‘I love my country:’ Veterans spotlighted during Alabaster ceremony
By NEAL WAGNER / Managing Editor
ALABASTER – Vietnam War veteran and Alabaster resident Ron Jefferson has a simple message for his fellow veterans: Don’t be afraid to share your stories.
“We owe the young people something, because they want to know who you are,” Jefferson said during the city of Alabaster’s Veterans Day program on Nov. 10 at the Veterans Park memorial. “It’s not about us anymore. We have an obligation to the young people, because they want to know what we went through.”
Jefferson was the featured speaker during the city’s second-annual Veterans Day ceremony at the park, which drew about 40 people to the park’s veterans memorial.
Jefferson is the founder of the Last Man Standing Foundation, and is the last known living Vietnam veteran to have served five consecutive tours in the war.
At age 17 Jefferson entered the U.S. Navy in 1962 as a cook and was honorably discharged in 1974 as a Green Beret in the U.S. Army, rank Master Sergeant.
He earned many medals during his years of service including the Purple Heart and Cross of Gallantry.
In addition to his advice to veterans, Jefferson also shared some words of wisdom to the younger generation.
“Young people have a misinterpretation of heroes.
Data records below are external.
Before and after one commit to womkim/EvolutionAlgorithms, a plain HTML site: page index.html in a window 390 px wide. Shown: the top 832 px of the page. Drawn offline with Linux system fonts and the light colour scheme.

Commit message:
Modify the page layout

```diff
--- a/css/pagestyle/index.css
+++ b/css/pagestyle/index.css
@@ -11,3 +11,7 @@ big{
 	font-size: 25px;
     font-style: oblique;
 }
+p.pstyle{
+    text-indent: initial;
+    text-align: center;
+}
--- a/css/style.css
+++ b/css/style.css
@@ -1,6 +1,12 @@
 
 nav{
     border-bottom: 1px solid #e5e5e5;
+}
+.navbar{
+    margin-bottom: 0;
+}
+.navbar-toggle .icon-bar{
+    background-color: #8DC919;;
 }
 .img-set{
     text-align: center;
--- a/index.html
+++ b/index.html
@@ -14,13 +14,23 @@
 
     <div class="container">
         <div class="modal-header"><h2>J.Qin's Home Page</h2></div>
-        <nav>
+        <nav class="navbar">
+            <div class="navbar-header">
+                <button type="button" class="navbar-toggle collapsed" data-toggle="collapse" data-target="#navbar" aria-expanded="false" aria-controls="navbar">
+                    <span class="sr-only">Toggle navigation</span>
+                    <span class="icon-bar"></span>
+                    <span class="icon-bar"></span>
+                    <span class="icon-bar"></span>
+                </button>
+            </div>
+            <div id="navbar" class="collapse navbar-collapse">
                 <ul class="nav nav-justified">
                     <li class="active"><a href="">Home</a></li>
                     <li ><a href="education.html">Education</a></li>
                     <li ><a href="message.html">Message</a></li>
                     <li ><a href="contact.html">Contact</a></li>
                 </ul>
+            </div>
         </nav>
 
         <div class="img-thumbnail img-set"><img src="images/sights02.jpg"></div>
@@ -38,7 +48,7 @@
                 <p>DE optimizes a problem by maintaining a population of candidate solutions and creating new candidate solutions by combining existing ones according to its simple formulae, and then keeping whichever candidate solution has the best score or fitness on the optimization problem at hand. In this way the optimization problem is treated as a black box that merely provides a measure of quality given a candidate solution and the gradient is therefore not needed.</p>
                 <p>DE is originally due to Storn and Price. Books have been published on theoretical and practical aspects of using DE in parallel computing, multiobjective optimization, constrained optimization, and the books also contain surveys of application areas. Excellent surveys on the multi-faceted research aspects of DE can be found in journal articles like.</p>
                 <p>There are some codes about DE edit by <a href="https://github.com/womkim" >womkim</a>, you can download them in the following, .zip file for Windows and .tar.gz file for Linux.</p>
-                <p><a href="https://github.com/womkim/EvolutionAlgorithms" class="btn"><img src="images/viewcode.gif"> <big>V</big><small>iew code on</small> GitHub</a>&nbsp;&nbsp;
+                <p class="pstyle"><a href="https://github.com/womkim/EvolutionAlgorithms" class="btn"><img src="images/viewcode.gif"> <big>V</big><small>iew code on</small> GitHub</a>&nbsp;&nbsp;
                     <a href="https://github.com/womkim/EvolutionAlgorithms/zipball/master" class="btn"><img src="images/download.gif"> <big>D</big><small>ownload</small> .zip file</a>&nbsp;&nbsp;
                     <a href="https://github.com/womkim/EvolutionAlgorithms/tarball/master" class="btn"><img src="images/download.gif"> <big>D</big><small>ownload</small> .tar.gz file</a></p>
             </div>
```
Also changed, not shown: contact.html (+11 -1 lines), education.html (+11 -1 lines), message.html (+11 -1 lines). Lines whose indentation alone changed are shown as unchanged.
I’m not a hero. I’m a warrior, but I’m not a hero,” Jefferson said. “I did what I did because I wanted to. We all took that oath, and nobody made us do it.
“But you do have an obligation to the people who put their lives on the line for you,” Jefferson added. “I served for you, because when I get old, you’re going to take care of me. I love my veterans, I love my young people and I love my country.”
The ceremony featured an invocation by First United Methodist Church of Alabaster Executive Pastor Arthur Harrison, the singing of the national anthem by Jennifer Matthews from Cultivate Church and a flag retirement ceremony and the Pledge of Allegiance by Boy Scout Troop 548.
“We are able to determine our quality of life at a local government level because of the sacrifices our veterans made,” said Alabaster Mayor Marty Handlon. “It seems we have so much to be thankful for, but it doesn’t really resonate with us until something like 9/11 happens.
“That really brought home to us how blessed we are, and it’s given us a greater appreciation to those who defend those freedoms.”